No pictures in the copy, please: retype all the records exactly.

__________________________________________________

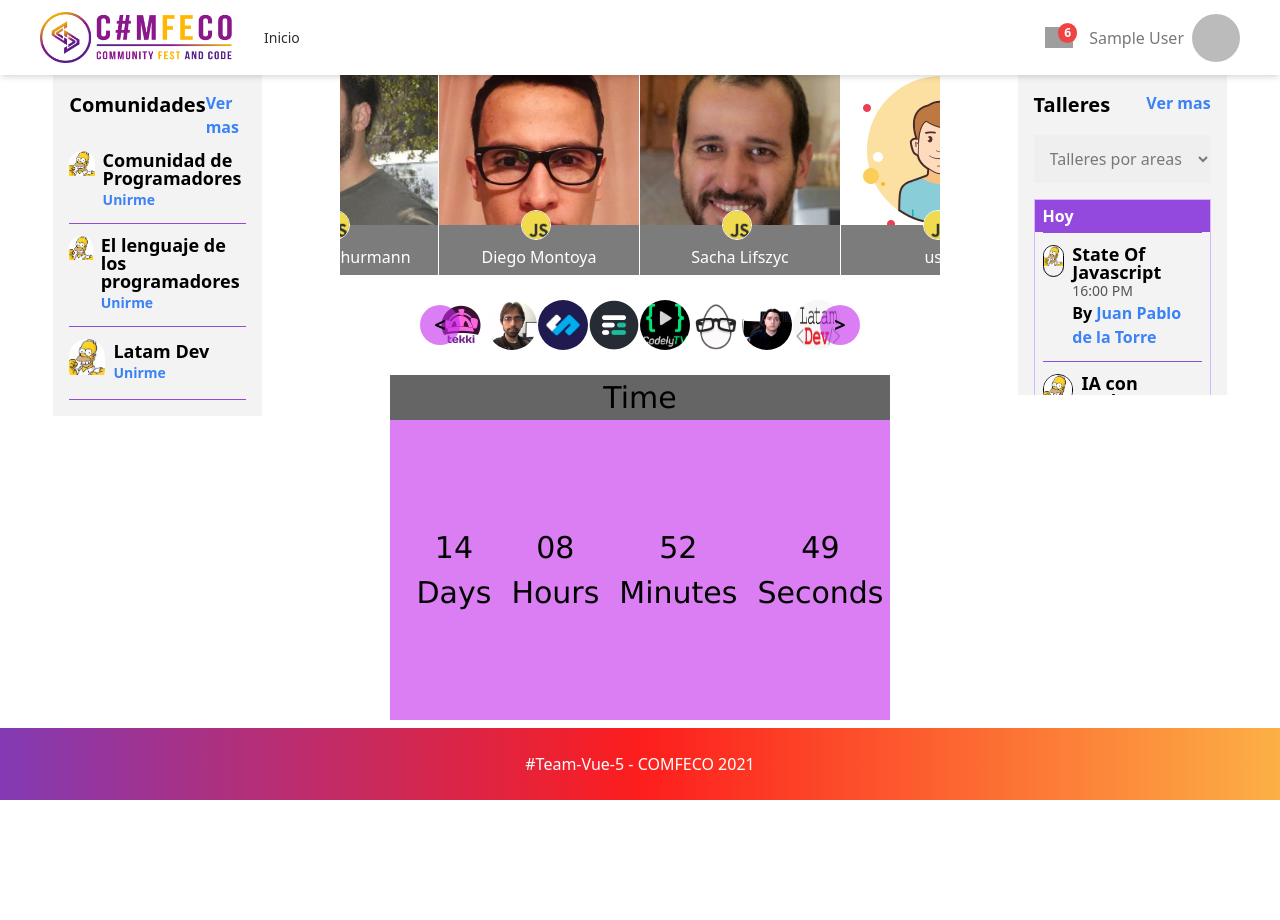
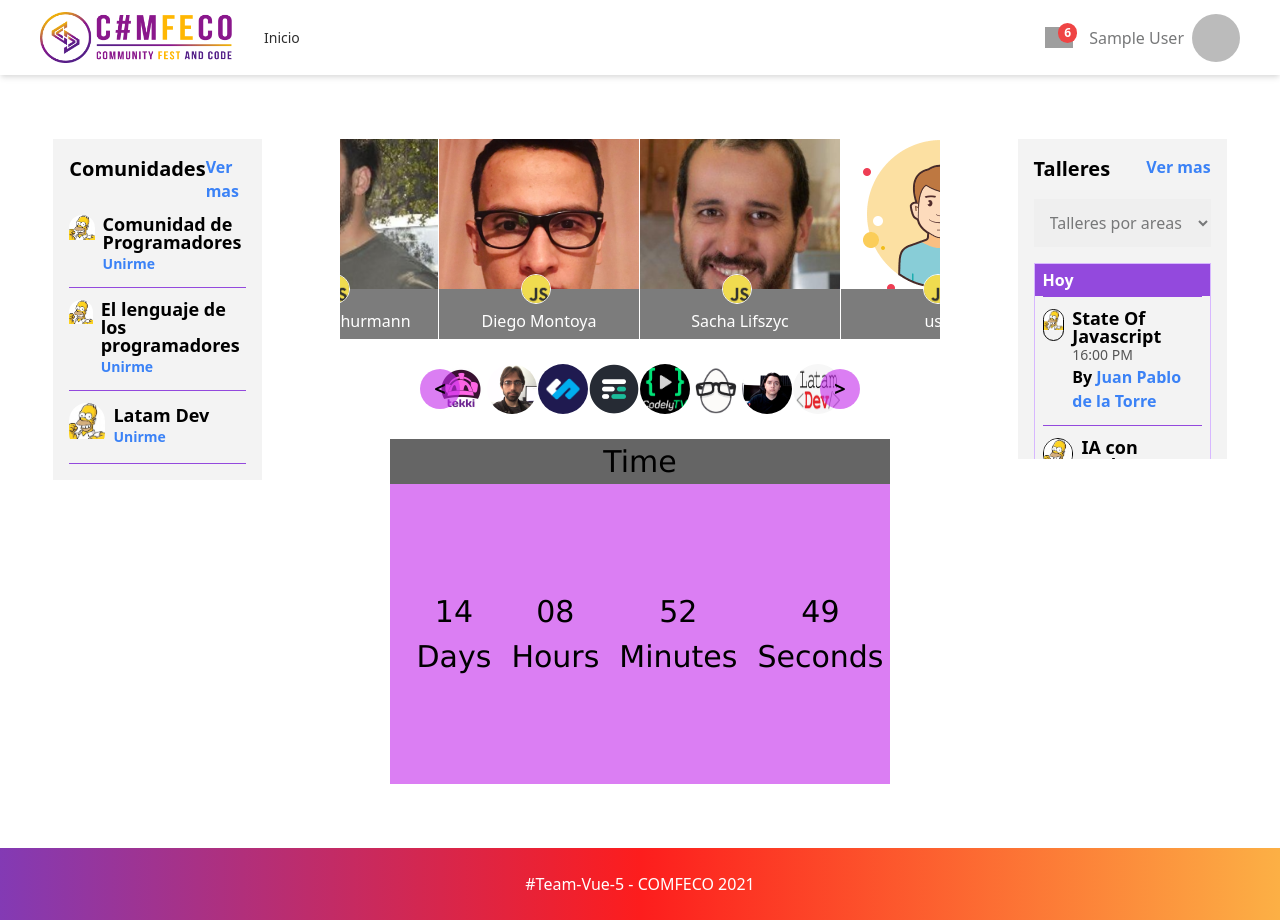
Before and after one commit to MaidedPonce/Team-Vuejs-5-Comfeco, a Vue app: page /dashboard in a window 1280 px wide. Before the commit the page ends 800 px from the top, so only its background shows below. Built offline with nearby package versions, Linux system fonts and the light colour scheme; no server answers; sample sign-in values are in the browser's storage; grey boxes are pictures that could not be loaded.

Commit message:
fix private padding view

```diff
--- a/src/views/auth/Private.vue
+++ b/src/views/auth/Private.vue
@@ -1,6 +1,6 @@
 <template>
   <div
-    class="w-11/12 md:w-8/12 lg:w-11/12 m-auto flex-grow grid grid-cols-1 lg:grid-cols-5 gap-4 lg:gap-x-8"
+    class="w-11/12 md:w-8/12 lg:w-11/12 m-auto flex-grow py-16 grid grid-cols-1 lg:grid-cols-5 gap-4 lg:gap-x-8"
   >
     <div>
       <div class="bg-gray-300 p-4">
```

__________________________________________________

Reply:
Before and after one commit to MaidedPonce/Team-Vuejs-5-Comfeco, a Vue app: page /dashboard in a window 1280 px wide. Before the commit the page ends 800 px from the top, so only its background shows below. Built offline with nearby package versions, Linux system fonts and the light colour scheme; no server answers; sample sign-in values are in the browser's storage; grey boxes are pictures that could not be loaded.

Commit message:
fix private padding view

```diff
--- a/src/views/auth/Private.vue
+++ b/src/views/auth/Private.vue
@@ -1,6 +1,6 @@
 <template>
   <div
-    class="w-11/12 md:w-8/12 lg:w-11/12 m-auto flex-grow grid grid-cols-1 lg:grid-cols-5 gap-4 lg:gap-x-8"
+    class="w-11/12 md:w-8/12 lg:w-11/12 m-auto flex-grow py-16 grid grid-cols-1 lg:grid-cols-5 gap-4 lg:gap-x-8"
   >
     <div>
       <div class="bg-gray-300 p-4">
```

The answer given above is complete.